AB - BACKGROUND: Acute pyelonephritis (AP) is a common bacterial infection in childhood. Follow-up guidelines on these children are controversial. This study aimed to identify risk factors for kidney scarring and vesicoureteral reflux (VUR). Furthermore, international follow-up guidelines were used for simulation to evaluate sensitivity and specificity.METHODS: Urinary culture-confirmed first-time AP patients (aged 0-14 years) were enrolled (n = 421) from review of patient charts. All underwent kidney ultrasound (US) and a technetium-99m-dimercaptosuccinic acid (DMSA) scan or technetium-99m-mercaptoacetyltriglycine scinti-renography (MAG3) at 4-6 months of follow-up. The international guidelines used for simulation were from the National Institute of Health UK (NICE), the American Association of Paediatrics (AAP) and the Swedish Paediatric Society (SPS).RESULTS: 17.8% presented with an abnormal DMSA/MAG3 at follow-up, 7.1% were diagnosed with VUR grades III-V and 4.7% were admitted for surgery. Non-Escherichia coli infections, abnormal kidney US, elevated creatinine and delayed response to treatment (>48 h) were risk factors for abnormal DMSA findings and VUR grades III-V. NICE and SPS guidelines showed best sensitivity in diagnosing VUR grades III-V (75%) compared with AAP (56%).CONCLUSIONS: Risk factors are helpful in identifying the children in need of further investigations and minimizing invasive work-up for the rest. International guidelines on follow-up detect a varying number of children with kidney damage and/or significant VUR. Future work must focus on identifying more specific risk factors, better imaging, or specific biomarkers, to enhance sensitivity and specificity in detecting the children at high risk for developing recurrent infections and/or nephropathy.

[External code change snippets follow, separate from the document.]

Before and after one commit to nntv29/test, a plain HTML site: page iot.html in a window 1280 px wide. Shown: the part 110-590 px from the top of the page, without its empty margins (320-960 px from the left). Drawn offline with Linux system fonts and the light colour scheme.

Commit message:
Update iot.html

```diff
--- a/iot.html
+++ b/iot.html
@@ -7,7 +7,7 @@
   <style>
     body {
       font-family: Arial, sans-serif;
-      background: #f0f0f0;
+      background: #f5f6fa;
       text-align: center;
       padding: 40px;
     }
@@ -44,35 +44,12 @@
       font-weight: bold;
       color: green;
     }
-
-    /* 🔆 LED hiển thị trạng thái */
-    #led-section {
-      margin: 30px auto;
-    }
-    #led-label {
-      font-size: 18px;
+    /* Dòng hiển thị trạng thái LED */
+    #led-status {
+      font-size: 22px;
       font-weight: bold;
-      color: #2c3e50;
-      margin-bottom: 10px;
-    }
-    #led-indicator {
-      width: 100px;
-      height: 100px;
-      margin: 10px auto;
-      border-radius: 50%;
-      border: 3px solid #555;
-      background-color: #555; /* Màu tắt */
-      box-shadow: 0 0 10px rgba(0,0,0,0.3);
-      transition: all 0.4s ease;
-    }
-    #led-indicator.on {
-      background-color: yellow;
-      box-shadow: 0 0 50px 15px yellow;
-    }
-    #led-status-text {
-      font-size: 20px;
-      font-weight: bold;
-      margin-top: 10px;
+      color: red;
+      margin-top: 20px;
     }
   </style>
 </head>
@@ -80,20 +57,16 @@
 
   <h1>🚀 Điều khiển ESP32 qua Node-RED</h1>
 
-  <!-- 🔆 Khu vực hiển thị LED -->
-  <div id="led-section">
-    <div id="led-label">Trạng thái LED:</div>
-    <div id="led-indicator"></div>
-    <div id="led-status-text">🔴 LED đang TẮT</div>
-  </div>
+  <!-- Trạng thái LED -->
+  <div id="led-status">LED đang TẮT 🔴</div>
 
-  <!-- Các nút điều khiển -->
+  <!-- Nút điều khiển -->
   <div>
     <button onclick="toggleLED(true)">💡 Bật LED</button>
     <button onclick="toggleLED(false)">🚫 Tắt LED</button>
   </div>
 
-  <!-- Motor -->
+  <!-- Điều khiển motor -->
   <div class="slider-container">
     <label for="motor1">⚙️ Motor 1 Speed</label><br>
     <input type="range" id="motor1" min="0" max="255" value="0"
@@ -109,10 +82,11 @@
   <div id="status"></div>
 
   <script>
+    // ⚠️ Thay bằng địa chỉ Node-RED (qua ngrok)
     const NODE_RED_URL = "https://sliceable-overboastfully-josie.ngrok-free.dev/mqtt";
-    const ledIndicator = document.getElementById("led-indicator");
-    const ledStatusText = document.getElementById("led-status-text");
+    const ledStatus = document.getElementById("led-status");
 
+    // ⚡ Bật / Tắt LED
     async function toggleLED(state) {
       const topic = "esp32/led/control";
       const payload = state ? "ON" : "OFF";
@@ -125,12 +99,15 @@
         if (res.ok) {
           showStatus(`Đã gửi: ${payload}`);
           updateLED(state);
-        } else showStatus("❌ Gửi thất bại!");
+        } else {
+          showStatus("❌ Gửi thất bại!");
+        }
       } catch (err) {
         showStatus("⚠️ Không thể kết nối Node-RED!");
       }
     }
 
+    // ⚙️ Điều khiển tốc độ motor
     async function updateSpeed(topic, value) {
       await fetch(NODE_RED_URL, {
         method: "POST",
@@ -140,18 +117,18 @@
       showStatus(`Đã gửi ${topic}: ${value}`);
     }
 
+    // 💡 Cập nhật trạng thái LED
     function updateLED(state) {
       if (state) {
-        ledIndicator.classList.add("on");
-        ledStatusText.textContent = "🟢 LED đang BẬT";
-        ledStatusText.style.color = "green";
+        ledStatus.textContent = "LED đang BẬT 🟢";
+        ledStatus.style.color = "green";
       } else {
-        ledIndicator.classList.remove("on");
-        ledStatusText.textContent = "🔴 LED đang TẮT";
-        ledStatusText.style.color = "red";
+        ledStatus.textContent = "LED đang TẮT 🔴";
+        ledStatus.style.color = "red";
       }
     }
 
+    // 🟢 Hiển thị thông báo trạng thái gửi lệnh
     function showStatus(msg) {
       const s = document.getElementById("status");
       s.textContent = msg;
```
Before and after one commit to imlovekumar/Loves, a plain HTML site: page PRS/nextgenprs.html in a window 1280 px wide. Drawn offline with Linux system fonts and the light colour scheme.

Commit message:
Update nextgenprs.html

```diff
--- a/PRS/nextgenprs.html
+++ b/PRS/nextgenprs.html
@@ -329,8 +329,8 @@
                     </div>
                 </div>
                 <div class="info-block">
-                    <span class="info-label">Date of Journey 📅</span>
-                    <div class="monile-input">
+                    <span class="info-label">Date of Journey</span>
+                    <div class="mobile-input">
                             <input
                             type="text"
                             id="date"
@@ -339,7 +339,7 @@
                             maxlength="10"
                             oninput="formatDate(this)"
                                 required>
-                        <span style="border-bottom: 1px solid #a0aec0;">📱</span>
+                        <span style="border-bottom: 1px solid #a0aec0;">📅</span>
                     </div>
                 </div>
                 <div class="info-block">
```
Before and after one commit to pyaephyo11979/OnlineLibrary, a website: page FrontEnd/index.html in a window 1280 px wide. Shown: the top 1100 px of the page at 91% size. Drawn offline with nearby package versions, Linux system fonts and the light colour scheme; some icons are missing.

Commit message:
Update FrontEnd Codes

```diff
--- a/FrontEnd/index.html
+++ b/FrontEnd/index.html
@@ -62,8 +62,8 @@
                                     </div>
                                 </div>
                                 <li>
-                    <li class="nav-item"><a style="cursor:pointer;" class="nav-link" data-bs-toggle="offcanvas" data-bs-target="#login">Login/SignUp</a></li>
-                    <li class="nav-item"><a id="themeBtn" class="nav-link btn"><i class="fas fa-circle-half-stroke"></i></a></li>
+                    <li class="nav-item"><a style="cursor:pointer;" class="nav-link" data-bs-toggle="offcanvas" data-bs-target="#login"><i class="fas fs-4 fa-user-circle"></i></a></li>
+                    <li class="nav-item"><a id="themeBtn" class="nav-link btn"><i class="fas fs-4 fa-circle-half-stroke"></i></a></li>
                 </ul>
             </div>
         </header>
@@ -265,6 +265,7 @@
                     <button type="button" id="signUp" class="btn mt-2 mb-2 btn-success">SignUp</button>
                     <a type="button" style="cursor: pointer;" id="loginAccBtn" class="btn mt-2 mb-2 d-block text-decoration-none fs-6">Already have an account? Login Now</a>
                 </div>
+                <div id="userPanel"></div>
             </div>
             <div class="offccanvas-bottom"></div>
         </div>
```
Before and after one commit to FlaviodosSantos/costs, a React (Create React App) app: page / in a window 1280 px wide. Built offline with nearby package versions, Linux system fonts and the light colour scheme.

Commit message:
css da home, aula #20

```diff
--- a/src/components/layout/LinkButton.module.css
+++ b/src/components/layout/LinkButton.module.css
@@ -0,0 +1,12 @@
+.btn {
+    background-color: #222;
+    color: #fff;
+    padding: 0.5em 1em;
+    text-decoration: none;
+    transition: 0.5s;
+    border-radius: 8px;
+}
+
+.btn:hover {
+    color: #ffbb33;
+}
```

KW - Children

KW - Infants

KW - International guidelines

KW - Preschool

KW - Risk factors

KW - Urinary tract infection

KW - VUR

U2 - 10.1007/s00467-021-05042-7

DO - 10.1007/s00467-021-05042-7

M3 - Journal article

C2 - 33754234

VL - 36

SP - 2777

EP - 2787

JO - Pediatric Nephrology

JF - Pediatric Nephrology

SN - 0931-041X

IS - 9

ER -